:: EXTRACTED DATA ::

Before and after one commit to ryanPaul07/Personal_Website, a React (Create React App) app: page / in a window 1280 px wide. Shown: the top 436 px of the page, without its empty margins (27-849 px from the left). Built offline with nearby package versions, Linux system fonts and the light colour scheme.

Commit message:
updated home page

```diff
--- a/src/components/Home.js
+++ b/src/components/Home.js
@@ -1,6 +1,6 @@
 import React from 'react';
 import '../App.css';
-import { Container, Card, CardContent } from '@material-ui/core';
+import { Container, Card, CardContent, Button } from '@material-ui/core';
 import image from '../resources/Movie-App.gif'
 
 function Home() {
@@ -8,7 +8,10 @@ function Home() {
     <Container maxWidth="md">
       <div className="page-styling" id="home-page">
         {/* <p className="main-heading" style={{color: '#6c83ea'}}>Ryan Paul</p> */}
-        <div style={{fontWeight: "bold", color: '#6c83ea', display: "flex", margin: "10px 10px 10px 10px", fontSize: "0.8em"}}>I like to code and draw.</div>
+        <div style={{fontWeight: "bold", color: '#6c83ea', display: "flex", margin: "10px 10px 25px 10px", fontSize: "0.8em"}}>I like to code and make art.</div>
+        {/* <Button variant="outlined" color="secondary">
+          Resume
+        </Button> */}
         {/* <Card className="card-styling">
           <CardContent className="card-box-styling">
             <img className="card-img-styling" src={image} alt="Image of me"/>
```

:::
:: EXTRACTED DATA ::

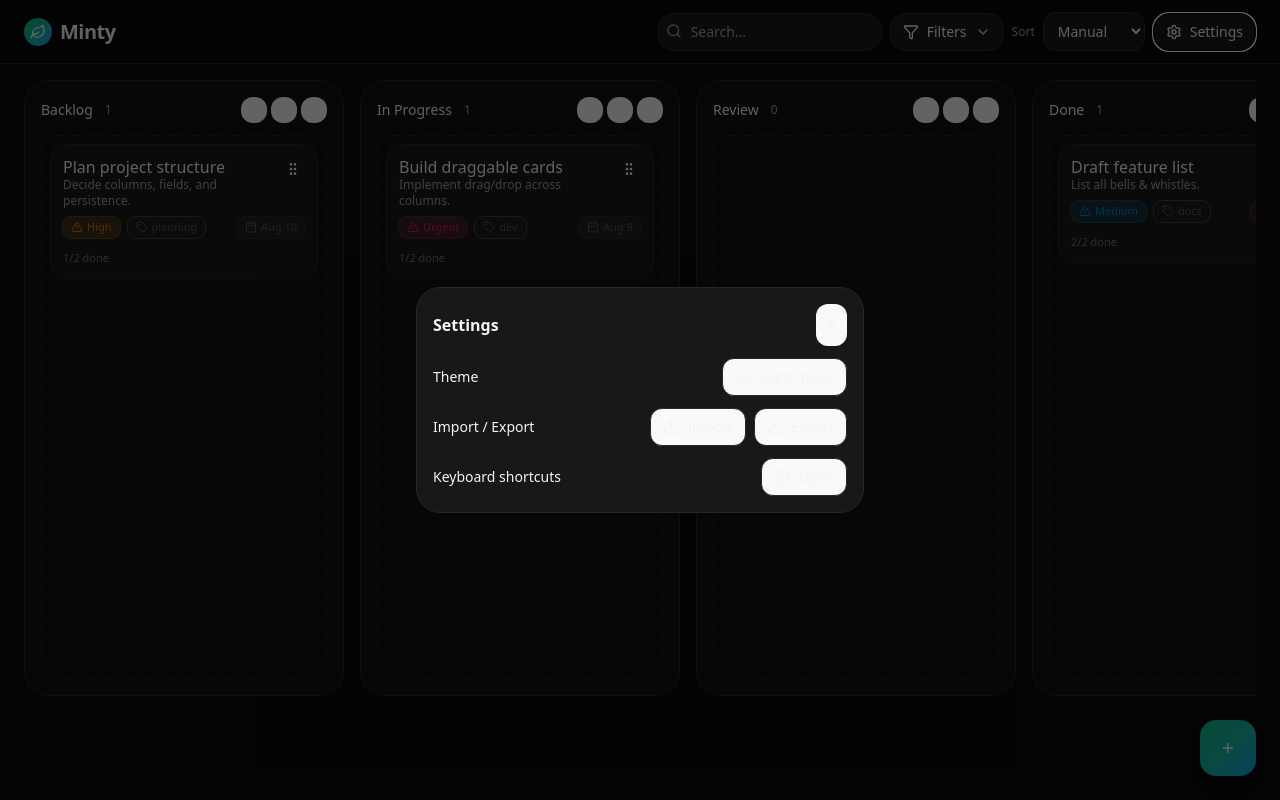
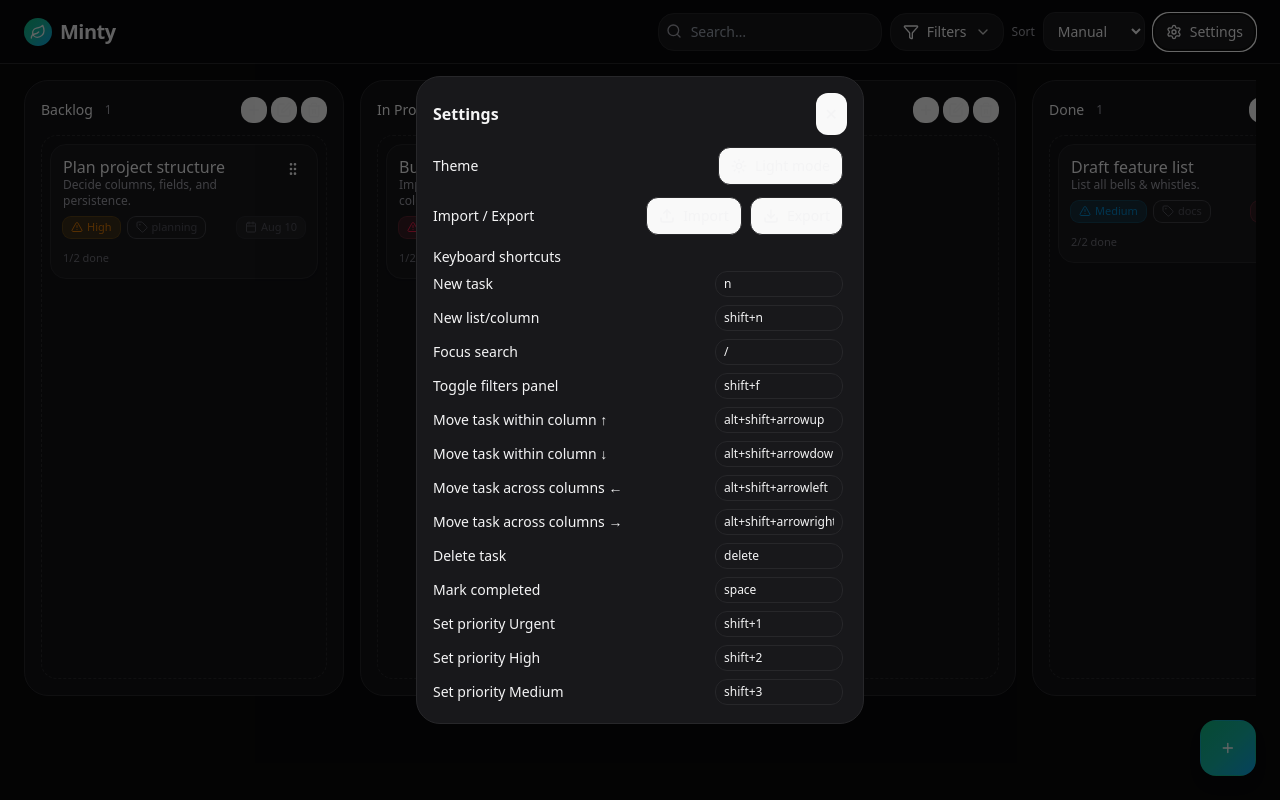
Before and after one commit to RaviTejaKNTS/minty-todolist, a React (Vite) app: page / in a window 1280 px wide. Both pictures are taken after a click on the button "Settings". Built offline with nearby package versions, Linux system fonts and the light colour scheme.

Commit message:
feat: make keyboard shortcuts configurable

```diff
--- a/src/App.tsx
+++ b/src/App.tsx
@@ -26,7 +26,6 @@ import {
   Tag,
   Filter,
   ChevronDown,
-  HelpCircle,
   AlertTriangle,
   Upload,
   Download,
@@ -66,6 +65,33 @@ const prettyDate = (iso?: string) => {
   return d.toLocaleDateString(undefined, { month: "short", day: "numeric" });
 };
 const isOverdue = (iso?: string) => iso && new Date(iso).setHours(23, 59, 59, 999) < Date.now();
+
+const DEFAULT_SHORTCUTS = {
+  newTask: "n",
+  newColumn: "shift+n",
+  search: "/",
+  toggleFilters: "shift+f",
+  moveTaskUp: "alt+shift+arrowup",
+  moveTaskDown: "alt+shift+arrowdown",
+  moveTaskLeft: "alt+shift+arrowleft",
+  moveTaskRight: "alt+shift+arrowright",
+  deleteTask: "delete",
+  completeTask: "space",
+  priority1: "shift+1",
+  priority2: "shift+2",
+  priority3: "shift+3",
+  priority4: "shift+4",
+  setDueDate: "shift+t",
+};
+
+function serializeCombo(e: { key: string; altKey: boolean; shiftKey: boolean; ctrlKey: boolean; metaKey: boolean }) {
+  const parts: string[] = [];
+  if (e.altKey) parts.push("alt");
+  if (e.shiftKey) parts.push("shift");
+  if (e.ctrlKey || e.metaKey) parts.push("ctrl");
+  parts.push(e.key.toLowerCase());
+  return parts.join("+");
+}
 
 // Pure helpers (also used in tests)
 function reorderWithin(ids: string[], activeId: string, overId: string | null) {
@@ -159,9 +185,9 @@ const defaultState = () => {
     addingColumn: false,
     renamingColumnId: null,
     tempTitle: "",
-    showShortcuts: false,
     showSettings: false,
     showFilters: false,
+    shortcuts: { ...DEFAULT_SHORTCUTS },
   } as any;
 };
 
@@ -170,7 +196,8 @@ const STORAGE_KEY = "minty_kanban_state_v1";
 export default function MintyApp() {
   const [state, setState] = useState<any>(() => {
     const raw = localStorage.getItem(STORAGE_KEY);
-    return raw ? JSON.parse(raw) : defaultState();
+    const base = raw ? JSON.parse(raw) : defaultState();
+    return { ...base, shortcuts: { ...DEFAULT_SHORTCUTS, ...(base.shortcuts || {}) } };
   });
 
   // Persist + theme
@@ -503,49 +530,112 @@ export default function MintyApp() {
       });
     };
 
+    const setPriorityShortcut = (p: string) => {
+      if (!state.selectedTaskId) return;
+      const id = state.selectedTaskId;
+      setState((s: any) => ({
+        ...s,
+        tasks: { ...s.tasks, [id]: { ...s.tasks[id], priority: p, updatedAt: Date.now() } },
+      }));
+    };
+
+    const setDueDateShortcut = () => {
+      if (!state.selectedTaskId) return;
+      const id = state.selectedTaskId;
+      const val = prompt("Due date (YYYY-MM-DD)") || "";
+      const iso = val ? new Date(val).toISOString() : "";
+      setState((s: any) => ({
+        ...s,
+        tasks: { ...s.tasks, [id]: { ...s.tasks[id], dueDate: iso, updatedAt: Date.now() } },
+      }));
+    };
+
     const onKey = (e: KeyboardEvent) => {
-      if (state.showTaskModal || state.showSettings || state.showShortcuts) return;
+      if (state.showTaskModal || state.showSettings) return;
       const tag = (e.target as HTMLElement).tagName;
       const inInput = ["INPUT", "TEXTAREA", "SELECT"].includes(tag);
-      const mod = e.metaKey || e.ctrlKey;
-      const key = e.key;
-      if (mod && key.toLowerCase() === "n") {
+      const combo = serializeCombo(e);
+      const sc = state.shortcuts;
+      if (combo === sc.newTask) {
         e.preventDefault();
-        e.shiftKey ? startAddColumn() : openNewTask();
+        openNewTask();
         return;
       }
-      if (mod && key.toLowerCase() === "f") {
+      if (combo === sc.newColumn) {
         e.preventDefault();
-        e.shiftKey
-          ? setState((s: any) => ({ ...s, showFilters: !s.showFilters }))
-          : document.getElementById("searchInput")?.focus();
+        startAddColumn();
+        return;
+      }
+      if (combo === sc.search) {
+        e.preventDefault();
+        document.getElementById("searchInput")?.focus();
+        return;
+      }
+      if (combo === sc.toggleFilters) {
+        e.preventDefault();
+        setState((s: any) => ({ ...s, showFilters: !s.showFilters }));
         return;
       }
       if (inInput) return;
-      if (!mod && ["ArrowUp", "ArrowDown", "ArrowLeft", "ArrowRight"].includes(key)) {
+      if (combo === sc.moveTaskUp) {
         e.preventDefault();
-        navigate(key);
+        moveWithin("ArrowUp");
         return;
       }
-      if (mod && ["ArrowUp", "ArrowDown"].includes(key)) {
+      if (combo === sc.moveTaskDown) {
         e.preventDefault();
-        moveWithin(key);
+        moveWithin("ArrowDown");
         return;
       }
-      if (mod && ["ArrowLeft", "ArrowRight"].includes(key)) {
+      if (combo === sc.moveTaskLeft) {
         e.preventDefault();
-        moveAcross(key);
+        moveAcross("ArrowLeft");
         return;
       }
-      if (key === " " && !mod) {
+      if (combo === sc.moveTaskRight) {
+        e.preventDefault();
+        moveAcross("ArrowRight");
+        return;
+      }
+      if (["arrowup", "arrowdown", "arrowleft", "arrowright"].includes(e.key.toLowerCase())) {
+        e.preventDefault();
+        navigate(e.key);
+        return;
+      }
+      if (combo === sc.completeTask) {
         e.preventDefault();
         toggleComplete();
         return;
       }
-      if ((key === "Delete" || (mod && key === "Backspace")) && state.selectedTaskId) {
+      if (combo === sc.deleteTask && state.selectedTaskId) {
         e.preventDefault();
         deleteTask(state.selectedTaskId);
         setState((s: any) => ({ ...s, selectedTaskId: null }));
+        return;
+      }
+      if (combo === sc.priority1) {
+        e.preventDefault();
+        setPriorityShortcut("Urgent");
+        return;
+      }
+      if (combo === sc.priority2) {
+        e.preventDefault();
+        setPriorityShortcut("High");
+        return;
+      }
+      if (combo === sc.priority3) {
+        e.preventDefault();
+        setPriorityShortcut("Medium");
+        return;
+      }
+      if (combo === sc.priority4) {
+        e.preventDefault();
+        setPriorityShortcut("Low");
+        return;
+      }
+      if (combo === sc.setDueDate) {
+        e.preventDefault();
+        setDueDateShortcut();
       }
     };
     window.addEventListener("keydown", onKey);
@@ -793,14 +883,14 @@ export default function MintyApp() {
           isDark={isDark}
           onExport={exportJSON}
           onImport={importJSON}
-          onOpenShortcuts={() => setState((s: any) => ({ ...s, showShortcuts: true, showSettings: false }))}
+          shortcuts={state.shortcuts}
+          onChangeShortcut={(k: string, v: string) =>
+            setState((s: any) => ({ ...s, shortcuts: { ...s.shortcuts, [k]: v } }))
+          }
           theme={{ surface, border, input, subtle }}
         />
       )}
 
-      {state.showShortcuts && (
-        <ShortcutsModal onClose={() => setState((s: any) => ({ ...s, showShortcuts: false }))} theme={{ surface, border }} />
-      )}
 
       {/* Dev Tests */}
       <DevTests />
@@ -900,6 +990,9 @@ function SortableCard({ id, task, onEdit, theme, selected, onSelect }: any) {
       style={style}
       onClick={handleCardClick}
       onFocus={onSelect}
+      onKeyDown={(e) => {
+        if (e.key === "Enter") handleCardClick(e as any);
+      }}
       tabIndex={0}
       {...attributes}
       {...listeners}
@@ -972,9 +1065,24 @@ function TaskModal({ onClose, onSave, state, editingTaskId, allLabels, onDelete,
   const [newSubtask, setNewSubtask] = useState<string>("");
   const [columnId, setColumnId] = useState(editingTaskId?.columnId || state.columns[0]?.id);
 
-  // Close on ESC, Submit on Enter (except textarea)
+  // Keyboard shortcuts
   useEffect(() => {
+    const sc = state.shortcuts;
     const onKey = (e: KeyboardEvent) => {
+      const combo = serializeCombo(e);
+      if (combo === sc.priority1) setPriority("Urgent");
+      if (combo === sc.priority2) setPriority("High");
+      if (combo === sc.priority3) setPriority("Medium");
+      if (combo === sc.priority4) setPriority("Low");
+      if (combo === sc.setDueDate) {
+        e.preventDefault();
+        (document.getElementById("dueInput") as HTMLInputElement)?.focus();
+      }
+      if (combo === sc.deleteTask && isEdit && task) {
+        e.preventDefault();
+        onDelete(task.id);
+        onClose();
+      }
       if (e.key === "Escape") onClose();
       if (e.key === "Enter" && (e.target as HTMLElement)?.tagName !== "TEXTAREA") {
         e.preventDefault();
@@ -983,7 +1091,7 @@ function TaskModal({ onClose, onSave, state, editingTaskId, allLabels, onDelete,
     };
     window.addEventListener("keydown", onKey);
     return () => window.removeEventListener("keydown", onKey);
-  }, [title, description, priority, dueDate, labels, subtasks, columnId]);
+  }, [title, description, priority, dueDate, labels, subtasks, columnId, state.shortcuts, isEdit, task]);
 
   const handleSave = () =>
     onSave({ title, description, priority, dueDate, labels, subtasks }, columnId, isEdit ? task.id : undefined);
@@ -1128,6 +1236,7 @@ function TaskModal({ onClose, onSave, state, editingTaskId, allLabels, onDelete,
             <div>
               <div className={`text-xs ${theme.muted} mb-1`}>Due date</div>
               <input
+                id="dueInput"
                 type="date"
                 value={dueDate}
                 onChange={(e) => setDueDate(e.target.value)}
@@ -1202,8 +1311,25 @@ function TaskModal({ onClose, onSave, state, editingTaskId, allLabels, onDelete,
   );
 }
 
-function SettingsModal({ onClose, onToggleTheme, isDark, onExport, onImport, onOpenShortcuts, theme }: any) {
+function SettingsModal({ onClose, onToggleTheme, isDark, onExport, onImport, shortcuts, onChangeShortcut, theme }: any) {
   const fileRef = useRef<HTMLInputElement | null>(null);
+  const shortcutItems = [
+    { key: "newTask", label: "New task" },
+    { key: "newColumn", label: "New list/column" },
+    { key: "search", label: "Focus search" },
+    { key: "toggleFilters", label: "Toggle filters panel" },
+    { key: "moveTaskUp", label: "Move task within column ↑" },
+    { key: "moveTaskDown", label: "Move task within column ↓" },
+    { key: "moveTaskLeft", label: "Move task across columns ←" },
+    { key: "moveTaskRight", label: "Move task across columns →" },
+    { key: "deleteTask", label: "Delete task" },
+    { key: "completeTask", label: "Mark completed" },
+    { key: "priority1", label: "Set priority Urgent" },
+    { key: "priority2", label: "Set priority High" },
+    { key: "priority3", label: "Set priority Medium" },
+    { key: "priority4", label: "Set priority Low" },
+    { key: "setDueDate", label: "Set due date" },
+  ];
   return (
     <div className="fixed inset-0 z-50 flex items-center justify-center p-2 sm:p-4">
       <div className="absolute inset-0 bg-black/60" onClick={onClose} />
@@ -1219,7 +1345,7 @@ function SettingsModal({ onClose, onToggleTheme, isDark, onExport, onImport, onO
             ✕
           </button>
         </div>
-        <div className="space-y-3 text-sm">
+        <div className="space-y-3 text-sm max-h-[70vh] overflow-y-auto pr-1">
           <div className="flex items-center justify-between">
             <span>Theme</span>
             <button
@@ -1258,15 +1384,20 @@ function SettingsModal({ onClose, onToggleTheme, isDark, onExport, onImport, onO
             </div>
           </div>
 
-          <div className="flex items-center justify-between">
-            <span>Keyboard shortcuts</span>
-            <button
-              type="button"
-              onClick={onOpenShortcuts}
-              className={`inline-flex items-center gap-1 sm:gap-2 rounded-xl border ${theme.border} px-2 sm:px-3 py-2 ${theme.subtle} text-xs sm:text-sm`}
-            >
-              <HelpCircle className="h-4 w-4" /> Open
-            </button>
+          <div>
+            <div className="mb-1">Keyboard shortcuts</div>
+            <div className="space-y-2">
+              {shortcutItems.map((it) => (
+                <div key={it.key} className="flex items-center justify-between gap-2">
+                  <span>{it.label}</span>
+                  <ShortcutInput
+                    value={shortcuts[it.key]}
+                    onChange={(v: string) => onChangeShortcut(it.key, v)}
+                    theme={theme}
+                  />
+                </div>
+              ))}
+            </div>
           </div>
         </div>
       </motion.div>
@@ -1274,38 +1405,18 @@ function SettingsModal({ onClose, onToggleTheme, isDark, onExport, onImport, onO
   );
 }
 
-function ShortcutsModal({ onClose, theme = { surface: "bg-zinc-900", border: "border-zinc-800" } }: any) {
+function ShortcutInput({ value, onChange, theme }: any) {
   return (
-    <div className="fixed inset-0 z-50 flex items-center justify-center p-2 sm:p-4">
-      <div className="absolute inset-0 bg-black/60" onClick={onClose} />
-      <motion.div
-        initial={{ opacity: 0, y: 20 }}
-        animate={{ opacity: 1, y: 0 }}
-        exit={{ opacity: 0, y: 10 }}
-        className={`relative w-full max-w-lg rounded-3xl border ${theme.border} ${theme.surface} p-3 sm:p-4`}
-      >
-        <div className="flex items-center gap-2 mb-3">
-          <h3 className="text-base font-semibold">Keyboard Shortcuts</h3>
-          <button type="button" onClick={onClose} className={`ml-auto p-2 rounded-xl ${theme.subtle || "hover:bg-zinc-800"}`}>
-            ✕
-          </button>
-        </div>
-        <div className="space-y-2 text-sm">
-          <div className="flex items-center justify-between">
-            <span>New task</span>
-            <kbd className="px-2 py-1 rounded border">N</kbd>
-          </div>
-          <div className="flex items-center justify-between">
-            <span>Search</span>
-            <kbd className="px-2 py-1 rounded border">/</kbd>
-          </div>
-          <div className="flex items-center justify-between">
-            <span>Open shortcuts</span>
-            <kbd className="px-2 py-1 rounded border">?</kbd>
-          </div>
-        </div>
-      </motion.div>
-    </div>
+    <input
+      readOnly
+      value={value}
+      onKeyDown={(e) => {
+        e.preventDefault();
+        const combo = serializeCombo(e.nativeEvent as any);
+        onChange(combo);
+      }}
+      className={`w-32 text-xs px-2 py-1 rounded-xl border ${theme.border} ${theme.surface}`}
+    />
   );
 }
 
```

:::

WHAT YOU HAVE TO DO ▸ Each line in which the string "onImport" is found must be copied from the data.

TASK RESPONSE ▸
           onImport={importJSON}
-function SettingsModal({ onClose, onToggleTheme, isDark, onExport, onImport, onOpenShortcuts, theme }: any) {
+function SettingsModal({ onClose, onToggleTheme, isDark, onExport, onImport, shortcuts, onChangeShortcut, theme }: any) {
@@ -1219,7 +1345,7 @@ function SettingsModal({ onClose, onToggleTheme, isDark, onExport, onImport, onO
@@ -1258,15 +1384,20 @@ function SettingsModal({ onClose, onToggleTheme, isDark, onExport, onImport, onO
@@ -1274,38 +1405,18 @@ function SettingsModal({ onClose, onToggleTheme, isDark, onExport, onImport, onO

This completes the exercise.